British insecurity over their language? Never noticed that before. :)

Until the French revolution, latin was the common language of scholars and making quotes in latin was a common way to show learning (Colbert, who had had weak formal training, garbled his latin quotes and was ridiculed for it.) The fact that the riffraff would be unable to read the legends on coins would have been judged irrelevant.

Peter

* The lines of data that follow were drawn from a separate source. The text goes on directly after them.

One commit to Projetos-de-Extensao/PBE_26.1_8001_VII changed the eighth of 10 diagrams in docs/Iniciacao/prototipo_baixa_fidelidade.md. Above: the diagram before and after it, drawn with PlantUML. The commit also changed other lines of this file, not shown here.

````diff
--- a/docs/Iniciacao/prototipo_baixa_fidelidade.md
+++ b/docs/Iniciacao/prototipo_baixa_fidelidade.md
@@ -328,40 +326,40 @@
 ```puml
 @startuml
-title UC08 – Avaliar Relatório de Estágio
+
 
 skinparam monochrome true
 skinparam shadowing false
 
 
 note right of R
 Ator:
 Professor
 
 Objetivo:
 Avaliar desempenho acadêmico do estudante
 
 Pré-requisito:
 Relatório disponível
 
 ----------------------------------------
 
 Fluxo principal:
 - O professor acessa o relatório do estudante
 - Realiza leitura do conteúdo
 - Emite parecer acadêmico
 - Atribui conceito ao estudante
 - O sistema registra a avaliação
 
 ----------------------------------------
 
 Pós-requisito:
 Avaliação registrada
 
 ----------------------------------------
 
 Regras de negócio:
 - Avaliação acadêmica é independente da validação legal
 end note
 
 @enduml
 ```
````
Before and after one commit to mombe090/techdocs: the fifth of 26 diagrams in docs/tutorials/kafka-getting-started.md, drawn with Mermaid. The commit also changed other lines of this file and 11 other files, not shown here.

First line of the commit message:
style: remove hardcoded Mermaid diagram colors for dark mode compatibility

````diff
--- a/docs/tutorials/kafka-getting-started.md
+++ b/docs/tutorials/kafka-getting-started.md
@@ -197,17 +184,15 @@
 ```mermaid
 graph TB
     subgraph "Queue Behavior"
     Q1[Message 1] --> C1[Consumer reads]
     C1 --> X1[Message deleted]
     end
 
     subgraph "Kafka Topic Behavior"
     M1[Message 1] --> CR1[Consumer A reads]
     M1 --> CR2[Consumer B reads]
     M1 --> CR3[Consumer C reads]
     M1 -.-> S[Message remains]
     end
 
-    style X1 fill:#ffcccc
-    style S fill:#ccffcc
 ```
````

An unidentified coin is a piece of metal. An identified coin is a piece of history.